July 28, 2022

C. difficile may contribute to colorectal cancer: study

A Vanderbilt study found that the bacterium Clostridioides difficile (C. difficile) may be a previously unrecognized contributor to colorectal cancer.

The bacterium Clostridioides difficile (C. difficile), which causes severe diarrhea and an estimated 400,000 infections annually in the United States, may be a previously unrecognized contributor to colorectal cancer.

The findings from human colon cancer specimens, culturing, and mouse models were reported last month by researchers at Johns Hopkins University and Vanderbilt University Medical Center in the journal Cancer Discovery.

“These findings represent an initial glimpse into the tumorigenic potential of C. difficile,” Ken Lau, PhD, associate professor of Cell & Developmental Biology and Surgery at VUMC and the paper’s co-senior author. “Our work sheds light on the earliest epithelial response to this pathogen that may subsequently lead to cancer.”

“Researchers and providers studying C. difficile have been concerned about over-diagnosing patients who carry C. difficile but lack diarrhea or other symptoms,” added Nicholas Marham, MD, PhD, assistant professor of Medicine and of Pathology, Microbiology & Immunology at VUMC, and the paper’s co-first author.

“We need to perform more clinical studies to determine whether or not long-term carriage of C. difficile is a risk for cancer,” Markham said. “Perhaps clinicians might one day detect and treat certain bacteria to limit colon cancer risk.”

The research was led by Cynthia Sears, MD, Bloomberg~ Kimmel Professor of Cancer Immunotherapy at the Johns Hopkins University School of Medicine, Lau, and Franck Housseau, PhD, associate professor of oncology at Johns Hopkins.

Several years ago, researchers in Sears’ lab discovered that more than half of patients with colorectal cancer had bacterial biofilms — dense collections of bacteria on the colon surface — whereas 10% to 15% of healthy patients without tumors displayed biofilms.

When the researchers infected mice with biofilm samples derived from individual people with colorectal cancer, one sample markedly increased colorectal tumors in the mice.

Sears and colleagues performed additional experiments to see if a single bacterial species or a community of bacteria were promoting tumor formation in the mice. They noted that toxigenic C. difficile, the type of C. difficile that causes diarrhea, was absent in the samples that did not cause tumors, but present in the samples that caused tumors in mice.

When the researchers added this bacterium to the samples that originally did not cause tumors, it induced colon tumors in the mice. Further testing showed that C. difficile alone was sufficient to prompt tumor formation in the animal models.

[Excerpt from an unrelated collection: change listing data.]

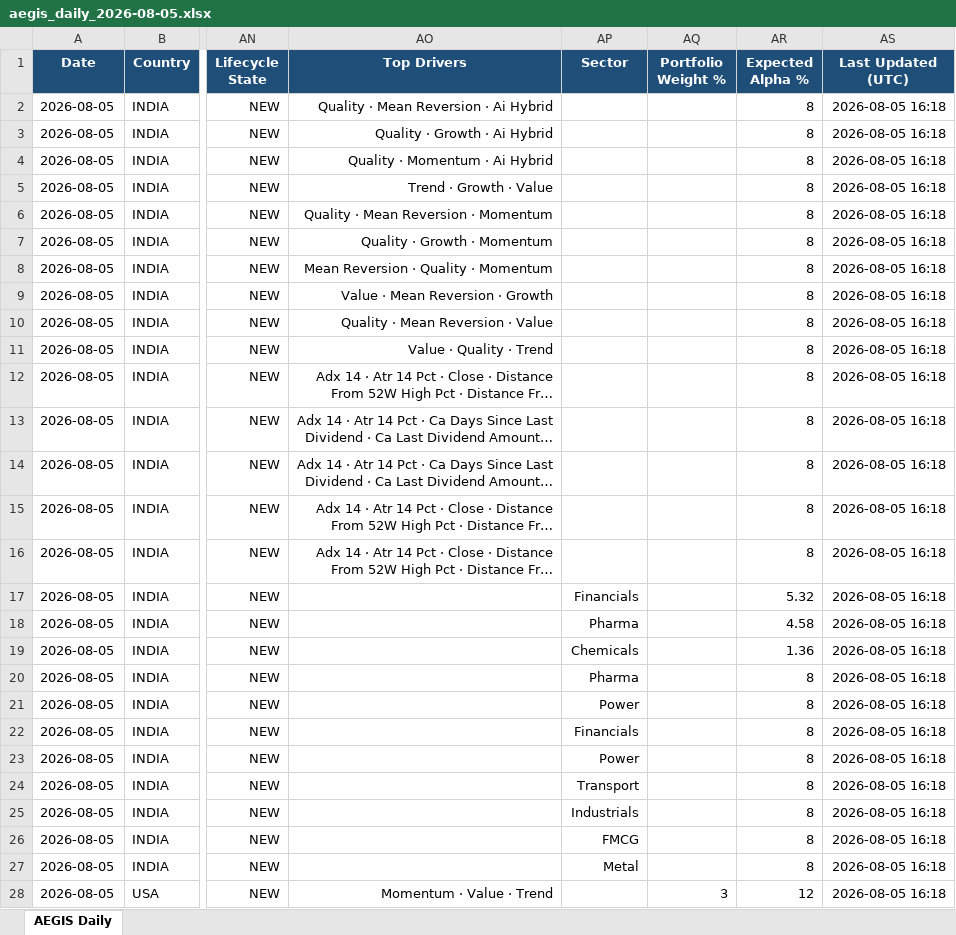
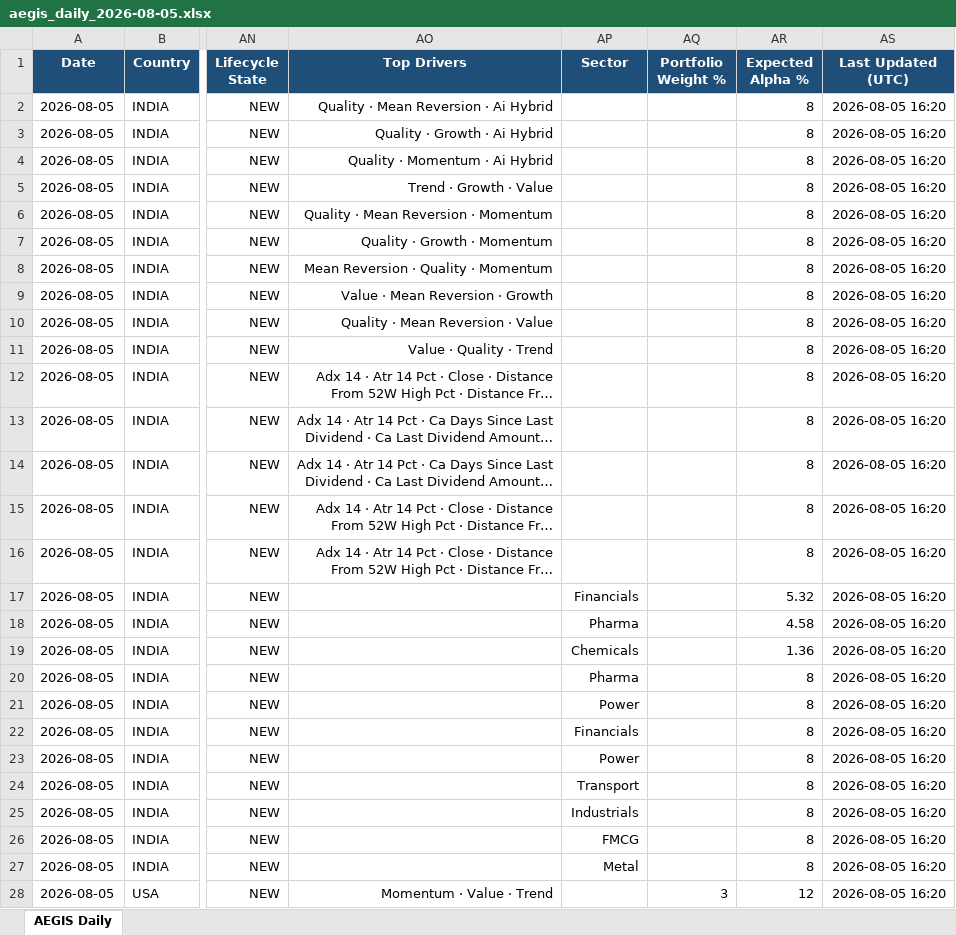
Before and after one commit to gujja330/NexaQuant, an Excel workbook: reports/telegram/aegis_daily_2026-08-05.xlsx, sheet AEGIS Daily, drawn as a sheet; only a part is shown, gaps mark what is left out; long unchanged cells end in …; values as stored, in another font and other column widths than the file's, no borders; the diff covers the shown part only; the diff names each change by its address in the sheet, - before the commit and + after, or states it on an @@ line.

```diff
--- a/reports/telegram/aegis_daily_2026-08-05.xlsx (sheet AEGIS Daily)
+++ b/reports/telegram/aegis_daily_2026-08-05.xlsx (sheet AEGIS Daily)
-AS2:AS28 (Last Updated (UTC)): 2026-08-05 16:18
+AS2:AS28 (Last Updated (UTC)): 2026-08-05 16:20
```
Also changed, not shown: 14 edited cells elsewhere in this sheet, reports/telegram/aegis_daily_2026-08-06.xlsx, reports/telegram/aegis_history.xlsx, 45 other files.
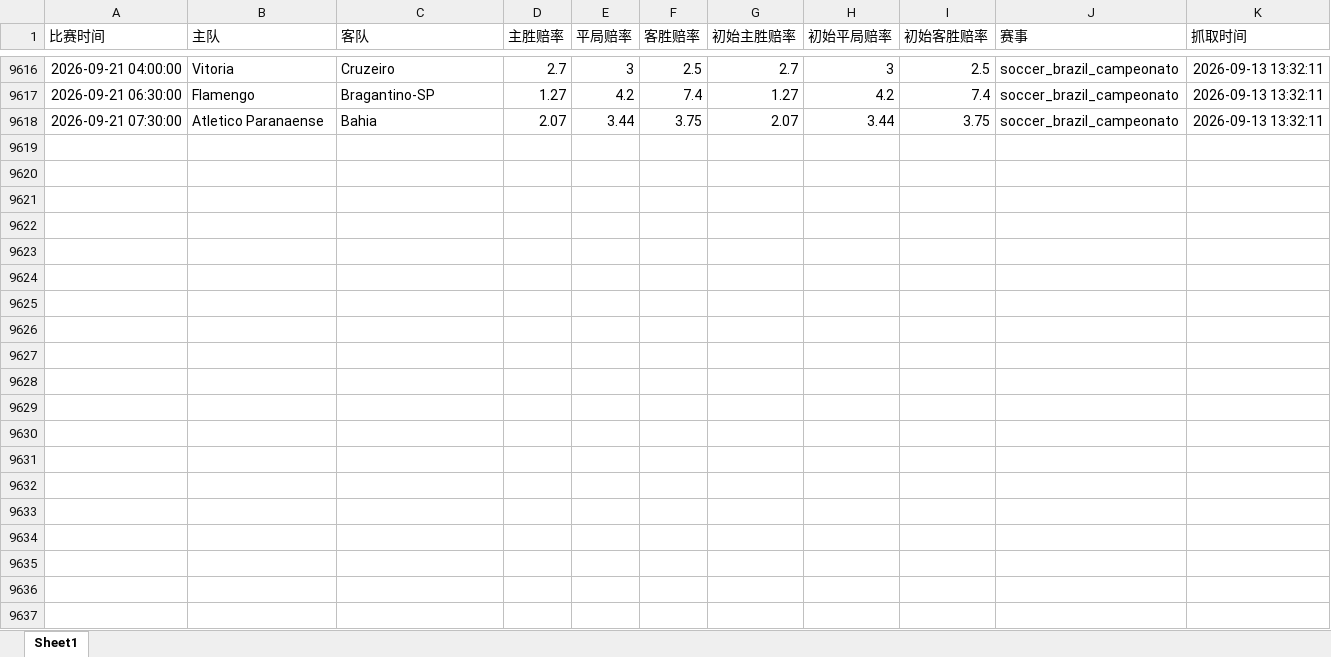
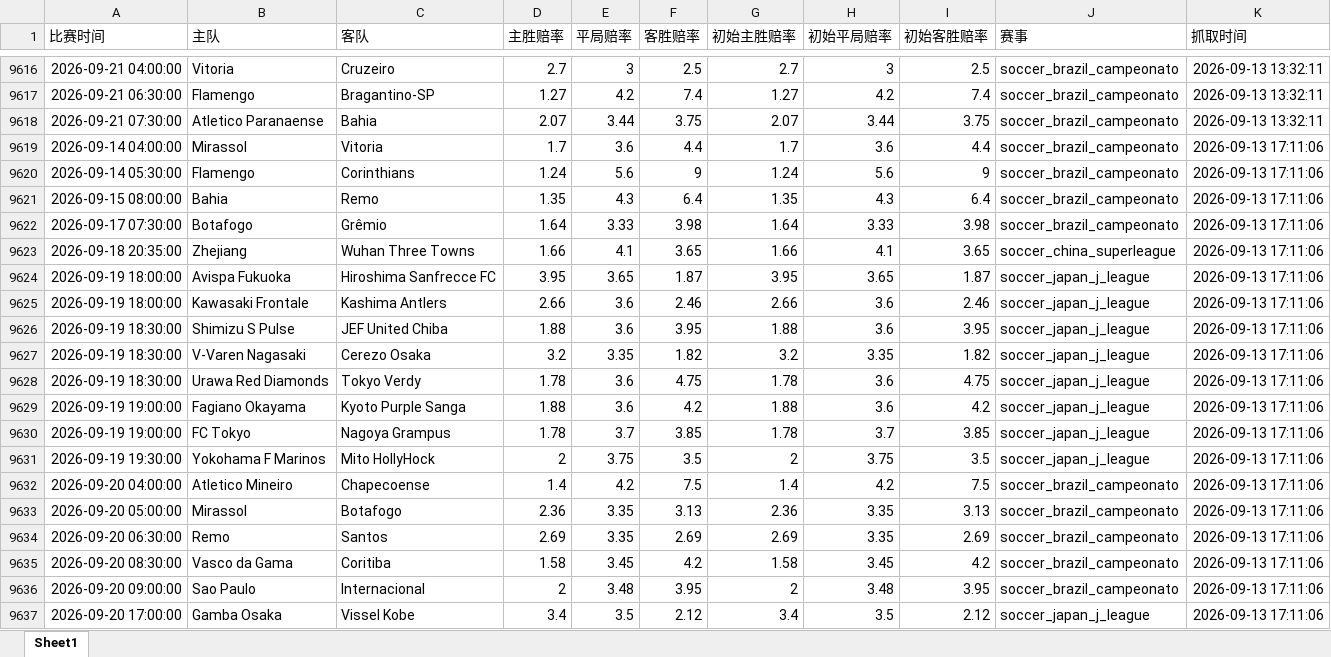
Before and after one commit to mynametengfei-coder/football_model, an Excel workbook: odds_history.xlsx, sheet Sheet1, drawn as a sheet; only a part is shown, gaps mark what is left out; values as stored, in another font and other column widths than the file's, no borders; the diff covers the shown part only; the diff names each change by its address in the sheet, - before the commit and + after, or states it on an @@ line.

```diff
--- a/odds_history.xlsx (sheet Sheet1)
+++ b/odds_history.xlsx (sheet Sheet1)
+row 9619: 2026-09-14 04:00:00 | Mirassol | Vitoria | 1.7 | 3.6 | 4.4 | 1.7 | 3.6 | 4.4 | soccer_brazil_campeonato | 2026-09-13 17:11:06
+row 9620: 2026-09-14 05:30:00 | Flamengo | Corinthians | 1.24 | 5.6 | 9 | 1.24 | 5.6 | 9 | soccer_brazil_campeonato | 2026-09-13 17:11:06
+row 9621: 2026-09-15 08:00:00 | Bahia | Remo | 1.35 | 4.3 | 6.4 | 1.35 | 4.3 | 6.4 | soccer_brazil_campeonato | 2026-09-13 17:11:06
+row 9622: 2026-09-17 07:30:00 | Botafogo | Grêmio | 1.64 | 3.33 | 3.98 | 1.64 | 3.33 | 3.98 | soccer_brazil_campeonato | 2026-09-13 17:11:06
+row 9623: 2026-09-18 20:35:00 | Zhejiang | Wuhan Three Towns | 1.66 | 4.1 | 3.65 | 1.66 | 4.1 | 3.65 | soccer_china_superleague | 2026-09-13 17:11:06
+row 9624: 2026-09-19 18:00:00 | Avispa Fukuoka | Hiroshima Sanfrecce FC | 3.95 | 3.65 | 1.87 | 3.95 | 3.65 | 1.87 | soccer_japan_j_league | 2026-09-13 17:11:06
+row 9625: 2026-09-19 18:00:00 | Kawasaki Frontale | Kashima Antlers | 2.66 | 3.6 | 2.46 | 2.66 | 3.6 | 2.46 | soccer_japan_j_league | 2026-09-13 17:11:06
+row 9626: 2026-09-19 18:30:00 | Shimizu S Pulse | JEF United Chiba | 1.88 | 3.6 | 3.95 | 1.88 | 3.6 | 3.95 | soccer_japan_j_league | 2026-09-13 17:11:06
+row 9627: 2026-09-19 18:30:00 | V-Varen Nagasaki | Cerezo Osaka | 3.2 | 3.35 | 1.82 | 3.2 | 3.35 | 1.82 | soccer_japan_j_league | 2026-09-13 17:11:06
+row 9628: 2026-09-19 18:30:00 | Urawa Red Diamonds | Tokyo Verdy | 1.78 | 3.6 | 4.75 | 1.78 | 3.6 | 4.75 | soccer_japan_j_league | 2026-09-13 17:11:06
+row 9629: 2026-09-19 19:00:00 | Fagiano Okayama | Kyoto Purple Sanga | 1.88 | 3.6 | 4.2 | 1.88 | 3.6 | 4.2 | soccer_japan_j_league | 2026-09-13 17:11:06
+row 9630: 2026-09-19 19:00:00 | FC Tokyo | Nagoya Grampus | 1.78 | 3.7 | 3.85 | 1.78 | 3.7 | 3.85 | soccer_japan_j_league | 2026-09-13 17:11:06
+row 9631: 2026-09-19 19:30:00 | Yokohama F Marinos | Mito HollyHock | 2 | 3.75 | 3.5 | 2 | 3.75 | 3.5 | soccer_japan_j_league | 2026-09-13 17:11:06
+row 9632: 2026-09-20 04:00:00 | Atletico Mineiro | Chapecoense | 1.4 | 4.2 | 7.5 | 1.4 | 4.2 | 7.5 | soccer_brazil_campeonato | 2026-09-13 17:11:06
+row 9633: 2026-09-20 05:00:00 | Mirassol | Botafogo | 2.36 | 3.35 | 3.13 | 2.36 | 3.35 | 3.13 | soccer_brazil_campeonato | 2026-09-13 17:11:06
+row 9634: 2026-09-20 06:30:00 | Remo | Santos | 2.69 | 3.35 | 2.69 | 2.69 | 3.35 | 2.69 | soccer_brazil_campeonato | 2026-09-13 17:11:06
+row 9635: 2026-09-20 08:30:00 | Vasco da Gama | Coritiba | 1.58 | 3.45 | 4.2 | 1.58 | 3.45 | 4.2 | soccer_brazil_campeonato | 2026-09-13 17:11:06
+row 9636: 2026-09-20 09:00:00 | Sao Paulo | Internacional | 2 | 3.48 | 3.95 | 2 | 3.48 | 3.95 | soccer_brazil_campeonato | 2026-09-13 17:11:06
+row 9637: 2026-09-20 17:00:00 | Gamba Osaka | Vissel Kobe | 3.4 | 3.5 | 2.12 | 3.4 | 3.5 | 2.12 | soccer_japan_j_league | 2026-09-13 17:11:06
```
Also changed, not shown: 6 added rows elsewhere in this sheet, matches_with_odds.xlsx.
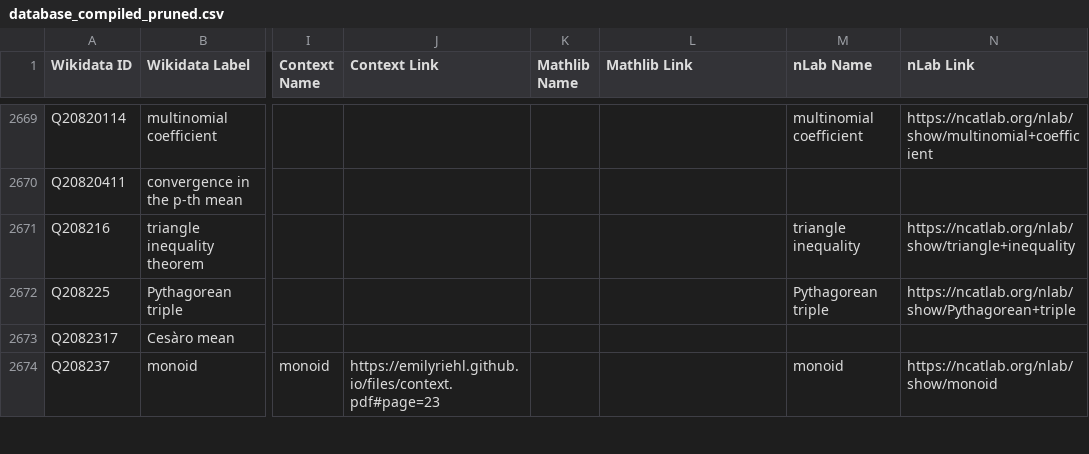
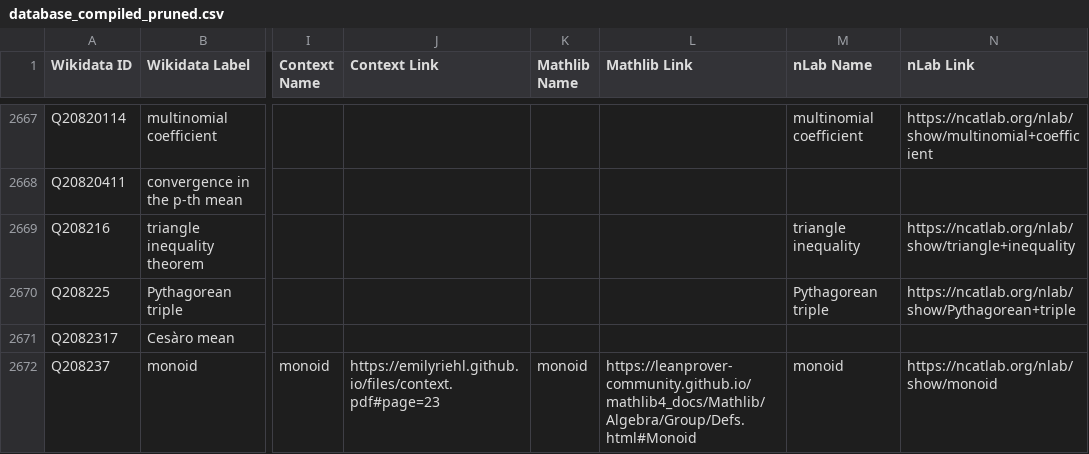
Before and after one commit to MathGloss/MathGloss, a CSV file: data/database_compiled_pruned.csv, drawn as a sheet; only a part is shown, gaps mark what is left out; addresses are those after the commit; the diff covers the shown part only; the diff names each change by its address in the sheet, - before the commit and + after, or states it on an @@ line.

```diff
--- a/data/database_compiled_pruned.csv
+++ b/data/database_compiled_pruned.csv
-K2672 (Mathlib Name): (empty)
+K2672 (Mathlib Name): monoid
-L2672 (Mathlib Link): (empty)
+L2672 (Mathlib Link): https://leanprover-community.github.io/mathlib4_docs/Mathlib/Algebra/Group/Defs.html#Monoid
```
Also changed, not shown: 4 removed rows and 8 edited cells elsewhere in this file, 17 other files.
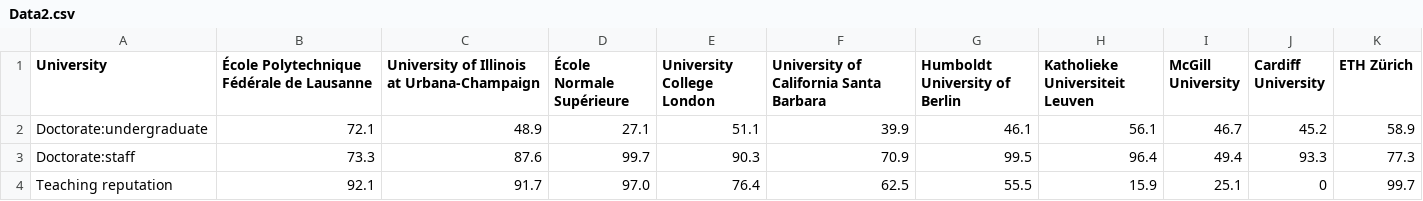
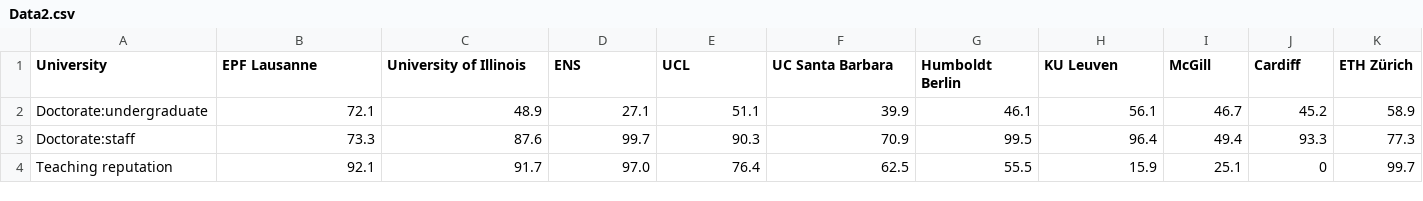
Before and after one commit to duncan3ross/duncan3ross.github.io, a CSV file: Subjects/Data2.csv, drawn as a sheet.

Commit message:
Short names

```diff
--- a/Subjects/Data2.csv
+++ b/Subjects/Data2.csv
@@ -1,2 +1,2 @@
-University,École Polytechnique Fédérale de Lausanne,University of Illinois at Urbana-Champaign,École Normale Supérieure,University College London,University of California Santa Barbara,Humboldt University of Berlin,Katholieke Universiteit Leuven,McGill University,Cardiff University, ETH Zürich
+University,EPF Lausanne,University of Illinois,ENS,UCL,UC Santa Barbara,Humboldt Berlin,KU Leuven,McGill,Cardiff, ETH Zürich
 Doctorate:undergraduate,72.1,48.9,27.1,51.1,39.9,46.1,56.1,46.7,45.2,58.9
```
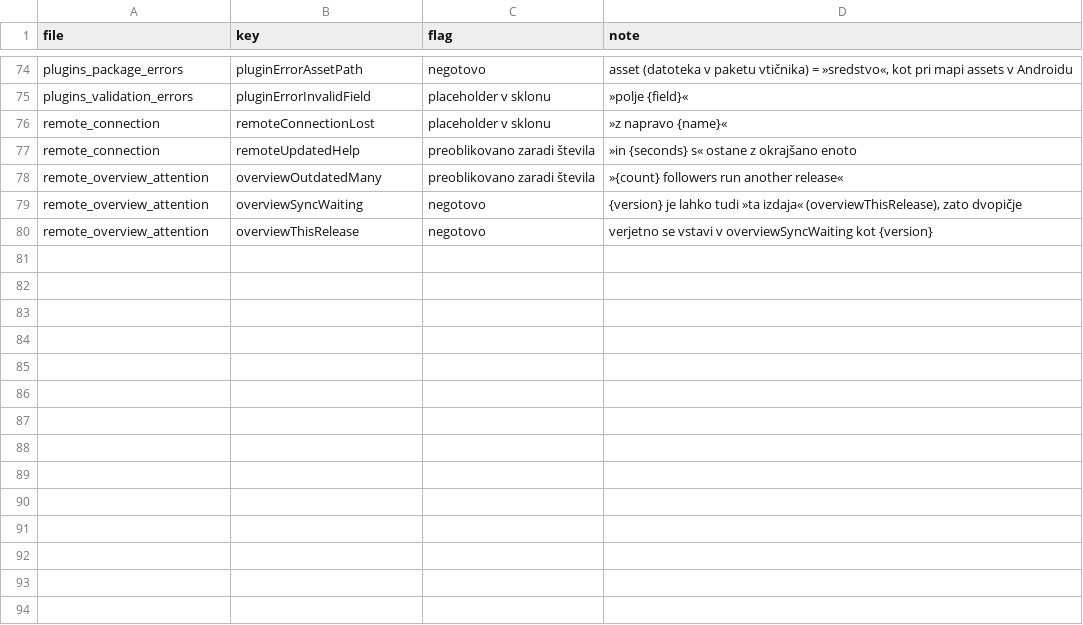
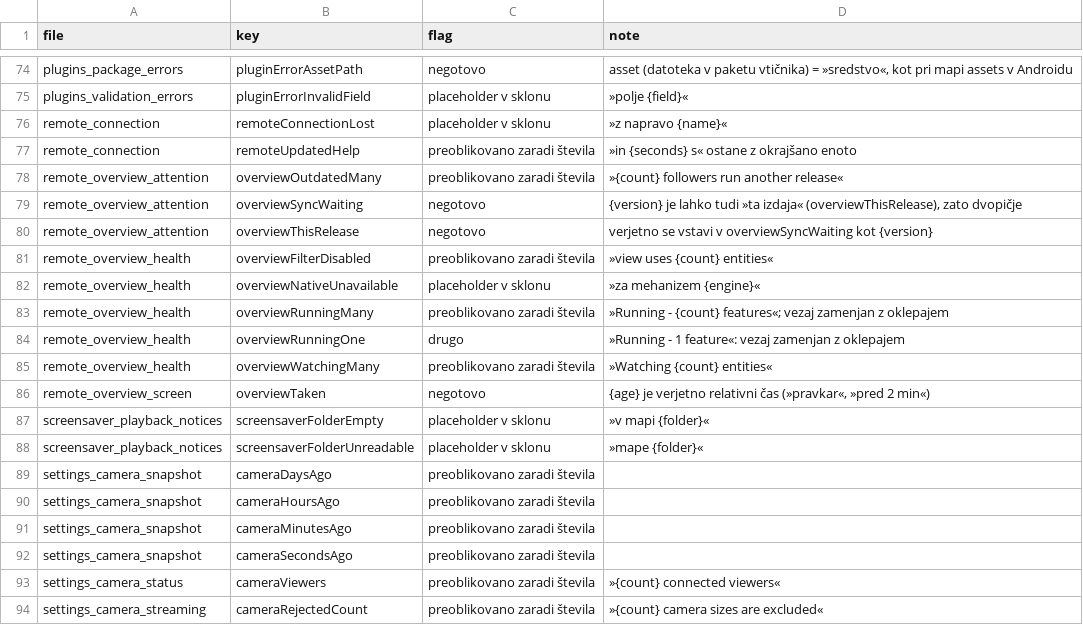
Before and after one commit to vednolacni/kiosk-satellite-localization, a TSV file: flags.tsv, drawn as a sheet; only a part is shown, gaps mark what is left out.

Commit message:
Record batch B05 progress, flags and glossary additions

```diff
--- a/flags.tsv
+++ b/flags.tsv
@@ -80 +80,15 @@ remote_overview_attention	overviewSyncWaiting	negotovo	{version} je lahko tudi
 remote_overview_attention	overviewThisRelease	negotovo	verjetno se vstavi v overviewSyncWaiting kot {version}
+remote_overview_health	overviewFilterDisabled	preoblikovano zaradi števila	»view uses {count} entities«
+remote_overview_health	overviewNativeUnavailable	placeholder v sklonu	»za mehanizem {engine}«
+remote_overview_health	overviewRunningMany	preoblikovano zaradi števila	»Running - {count} features«; vezaj zamenjan z oklepajem
+remote_overview_health	overviewRunningOne	drugo	»Running - 1 feature«: vezaj zamenjan z oklepajem
+remote_overview_health	overviewWatchingMany	preoblikovano zaradi števila	»Watching {count} entities«
+remote_overview_screen	overviewTaken	negotovo	{age} je verjetno relativni čas (»pravkar«, »pred 2 min«)
+screensaver_playback_notices	screensaverFolderEmpty	placeholder v sklonu	»v mapi {folder}«
+screensaver_playback_notices	screensaverFolderUnreadable	placeholder v sklonu	»mape {folder}«
+settings_camera_snapshot	cameraDaysAgo	preoblikovano zaradi števila	
+settings_camera_snapshot	cameraHoursAgo	preoblikovano zaradi števila	
+settings_camera_snapshot	cameraMinutesAgo	preoblikovano zaradi števila	
+settings_camera_snapshot	cameraSecondsAgo	preoblikovano zaradi števila	
+settings_camera_status	cameraViewers	preoblikovano zaradi števila	»{count} connected viewers«
+settings_camera_streaming	cameraRejectedCount	preoblikovano zaradi števila	»{count} camera sizes are excluded«
```
Also changed, not shown: 2 other files.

Single-cell RNA-sequencing experiments led by Markham and Lau showed that C. difficile brought about a range of changes within colon cells that made the cells vulnerable to more rapid growth and carcinogenic mutations.

Cells exposed to this bacterium turned on genes that drive cancer and turned off genes that protect against cancer. These cells produced reactive oxygen species, unstable molecules that can damage DNA, and they also prompted immune activity associated with harmful inflammation.

A toxin produced by this bacterium — known as TcdB — appears to cause most of this activity. Mice infected with genetically engineered C. difficile strains in which the toxin gene had been inactivated produced far fewer tumors than those with TcdB-active ones.

To date, there is limited epidemiological data linking C. difficile with colorectal cancer in humans, but if further research shows that a connection exists, it could lead to screening for latent C. difficile infection and or previous infection as a risk factor for cancer, the researchers concluded.